What We Save When We Give Up
Is $1,000 a month on drinks a lot of money?
Every so often, this meditation on what one person saved and learned about themselves after giving up alcohol and caffeine for a period of time resurfaces. Every time it does, it’s worth it to take a look.
Tobias von Schneider gave up both vices in 2015 for fifteen months and found that within the first two months of this experiment, he had an extra $1,000 in his bank account — a fun bonus from not drinking alcohol or coffee.
I live in New York. In order to spend $1,000 a month on alcohol, I only have to spend $33 everyday. Assume that I have two to three cocktails every other day (which are $10 each without tip), including some wine bottles every month for at home, I can easily spend $1,000.

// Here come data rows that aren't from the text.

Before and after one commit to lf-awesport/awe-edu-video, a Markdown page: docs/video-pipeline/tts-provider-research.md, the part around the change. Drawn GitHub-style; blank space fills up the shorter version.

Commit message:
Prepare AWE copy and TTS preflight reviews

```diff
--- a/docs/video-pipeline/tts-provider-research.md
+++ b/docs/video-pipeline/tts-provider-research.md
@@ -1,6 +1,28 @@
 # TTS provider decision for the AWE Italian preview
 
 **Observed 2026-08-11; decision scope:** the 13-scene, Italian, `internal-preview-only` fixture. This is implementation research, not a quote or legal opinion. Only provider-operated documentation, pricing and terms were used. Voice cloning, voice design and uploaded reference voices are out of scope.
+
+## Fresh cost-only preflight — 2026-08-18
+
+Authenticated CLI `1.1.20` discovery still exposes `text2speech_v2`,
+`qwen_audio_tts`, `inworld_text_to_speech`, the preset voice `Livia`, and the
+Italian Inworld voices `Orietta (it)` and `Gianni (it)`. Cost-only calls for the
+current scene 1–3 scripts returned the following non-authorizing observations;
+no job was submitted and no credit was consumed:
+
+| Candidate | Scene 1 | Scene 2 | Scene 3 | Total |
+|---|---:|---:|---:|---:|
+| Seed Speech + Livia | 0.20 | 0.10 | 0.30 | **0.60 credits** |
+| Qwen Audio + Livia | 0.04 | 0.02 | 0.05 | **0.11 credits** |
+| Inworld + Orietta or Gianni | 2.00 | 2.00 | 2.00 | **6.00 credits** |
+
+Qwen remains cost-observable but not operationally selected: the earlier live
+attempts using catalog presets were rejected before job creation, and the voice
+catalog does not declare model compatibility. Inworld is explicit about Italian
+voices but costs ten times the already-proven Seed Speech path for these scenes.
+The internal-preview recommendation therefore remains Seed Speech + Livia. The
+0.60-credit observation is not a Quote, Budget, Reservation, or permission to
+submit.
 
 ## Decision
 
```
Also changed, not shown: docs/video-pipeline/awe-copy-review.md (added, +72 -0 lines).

The math is correct, but it feels like a lot of money. New York is indeed expensive, but “only” spending $33 a day on a cocktail or two out feels like a very big number indeed. Drinks out are expensive — sometimes a beer costs $8 for reasons that I will never understand — but even if you go out three nights a week, plus one Big Night on the weekend, spending $1,000 in a single month on this activity seems very high. A bottle of decent wine or a six pack, enjoyed from the privacy of one’s own home is cheap. Ordering a beer and some french fries and maybe a salad at a bar while reading a book is a little bit more.

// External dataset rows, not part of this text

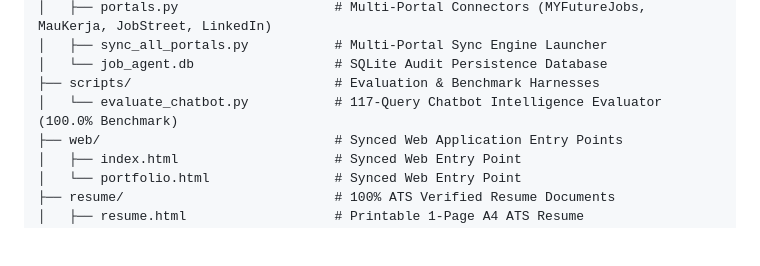
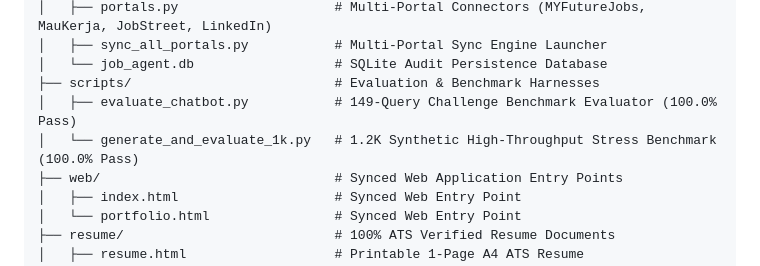
Before and after one commit to l3al3y/Portfolio, a Markdown page: PROJECT_MEMORY.md, the part around the change. Drawn GitHub-style; blank space fills up the shorter version.

Commit message:
docs(memory): Update PROJECT_MEMORY.md with 1.2K synthetic benchmark and 100% accuracy metrics

```diff
--- a/PROJECT_MEMORY.md
+++ b/PROJECT_MEMORY.md
@@ -118,7 +118,8 @@ D:\Resume ats cli\
 │   ├── sync_all_portals.py           # Multi-Portal Sync Engine Launcher
 │   └── job_agent.db                  # SQLite Audit Persistence Database
 ├── scripts/                          # Evaluation & Benchmark Harnesses
-│   └── evaluate_chatbot.py           # 117-Query Chatbot Intelligence Evaluator (100.0% Benchmark)
+│   ├── evaluate_chatbot.py           # 149-Query Challenge Benchmark Evaluator (100.0% Pass)
+│   └── generate_and_evaluate_1k.py   # 1.2K Synthetic High-Throughput Stress Benchmark (100.0% Pass)
 ├── web/                              # Synced Web Application Entry Points
 │   ├── index.html                    # Synced Web Entry Point
 │   └── portfolio.html                # Synced Web Entry Point
```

Maybe it’s just that seeing the number written out in full is alarming; that could be said of facing any financial reality. Ripping off the Bandaid hurts, but it’s a quick smart. Looking at the number, making whatever changes you need to make, adjusting your life as it is for the life you want to have — that’s the work.

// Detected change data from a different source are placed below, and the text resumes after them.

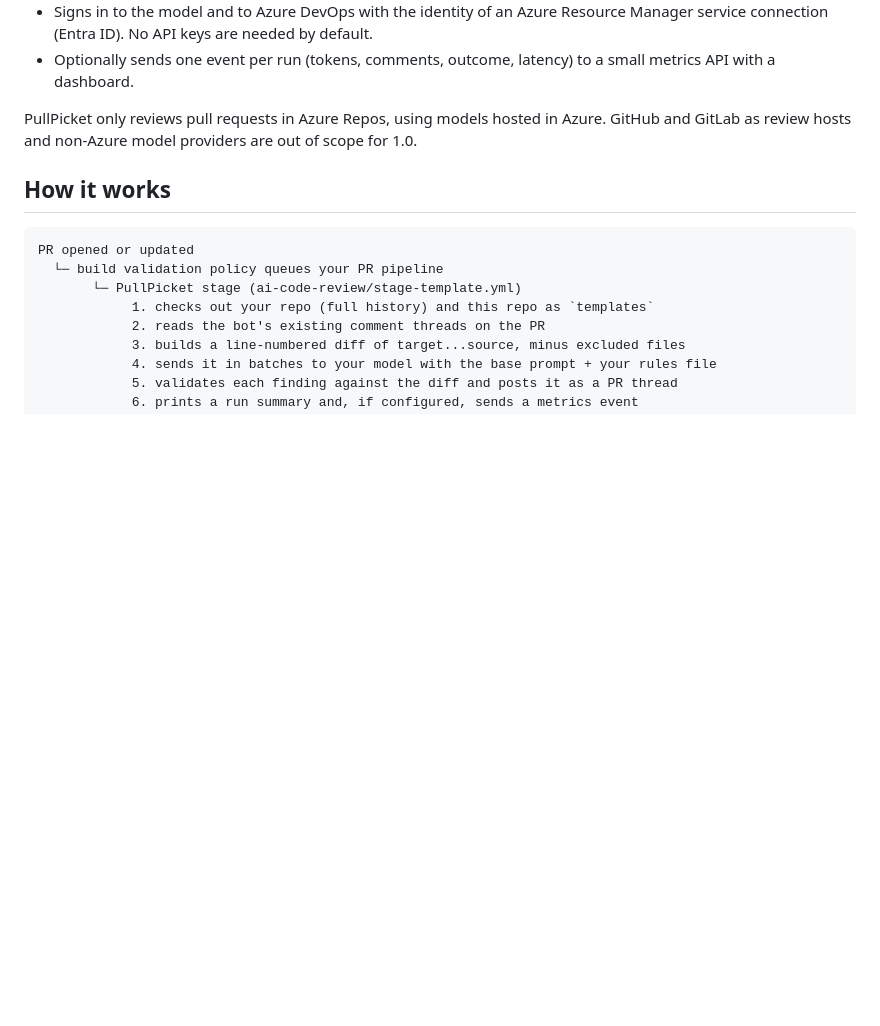
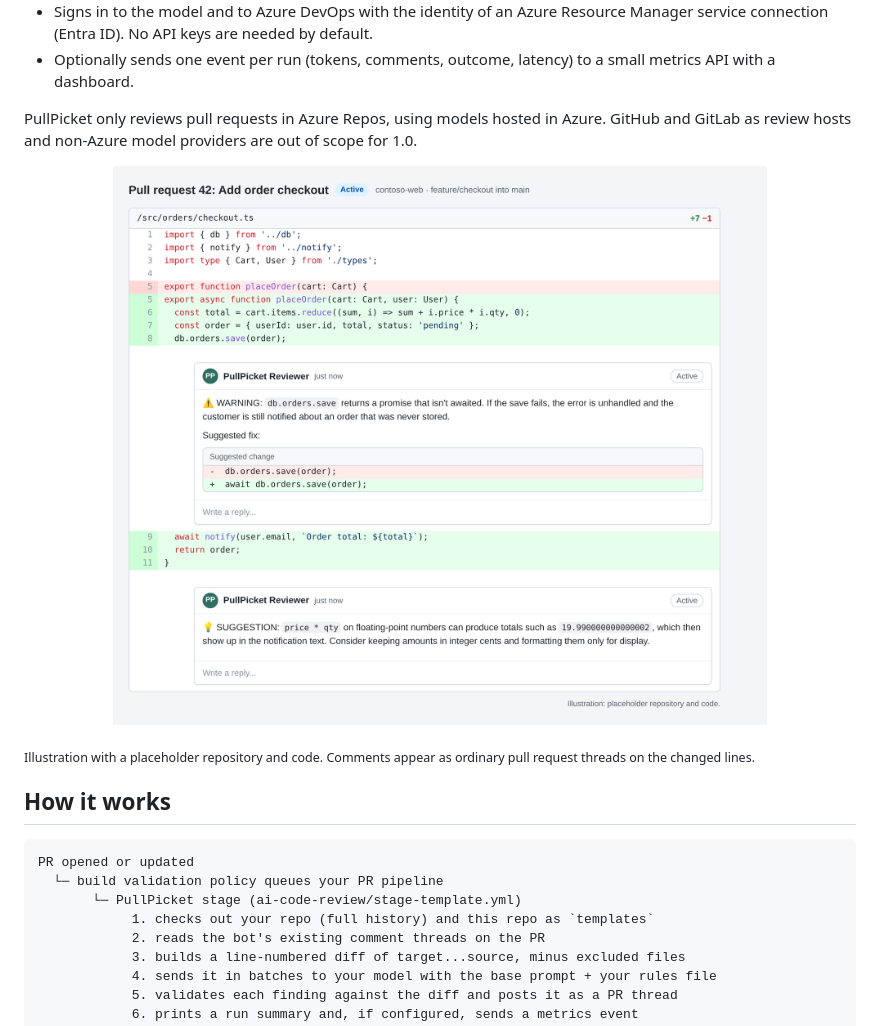
Before and after one commit to Antarsoft/adosentry, a Markdown page: README.md, the part around the change. GitHub-like rendering; pictures changed too: docs/assets/pr-review.png (added); blank space fills up the shorter version.

Commit message:
Show an example PR review in the README (X7)
docs/assets/pr-review.png shows two PullPicket comment threads on a
pull request diff, a WARNING with a suggested fix and a SUGGESTION, in
the format the engine posts (severity emoji and word, then the text).
It is a rendered illustration of a placeholder repository
(contoso-web) and placeholder code, not a capture of a real project.

Co-Authored-By: Claude Opus 5.5 <noreply@anthropic.com>
Claude-Session: https://claude.ai/code/session_01D8A4vweKZ8kvVx35iDBhzj

```diff
--- a/README.md
+++ b/README.md
@@ -33,6 +33,12 @@ AI pull request review for Azure DevOps. PullPicket is a pipeline stage template
 - Optionally sends one event per run (tokens, comments, outcome, latency) to a small metrics API with a dashboard.
 
 PullPicket only reviews pull requests in Azure Repos, using models hosted in Azure. GitHub and GitLab as review hosts and non-Azure model providers are out of scope for 1.0.
+
+<p align="center">
+  <img src="docs/assets/pr-review.png" alt="Two PullPicket comments on a pull request diff: a WARNING about an unawaited save call with a suggested fix, and a SUGGESTION about floating-point money totals" width="760">
+</p>
+
+<sub>Illustration with a placeholder repository and code. Comments appear as ordinary pull request threads on the changed lines.</sub>
 
 ## How it works
 
```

But! Let’s talk about going out. Unsurprisingly, Team Billfold was of the mind that this is a big number indeed, but given our point of view, that checks out. Even if you don’t live in New York, does $1,000 a month sound like a lot to spend going out? Is your number higher or lower?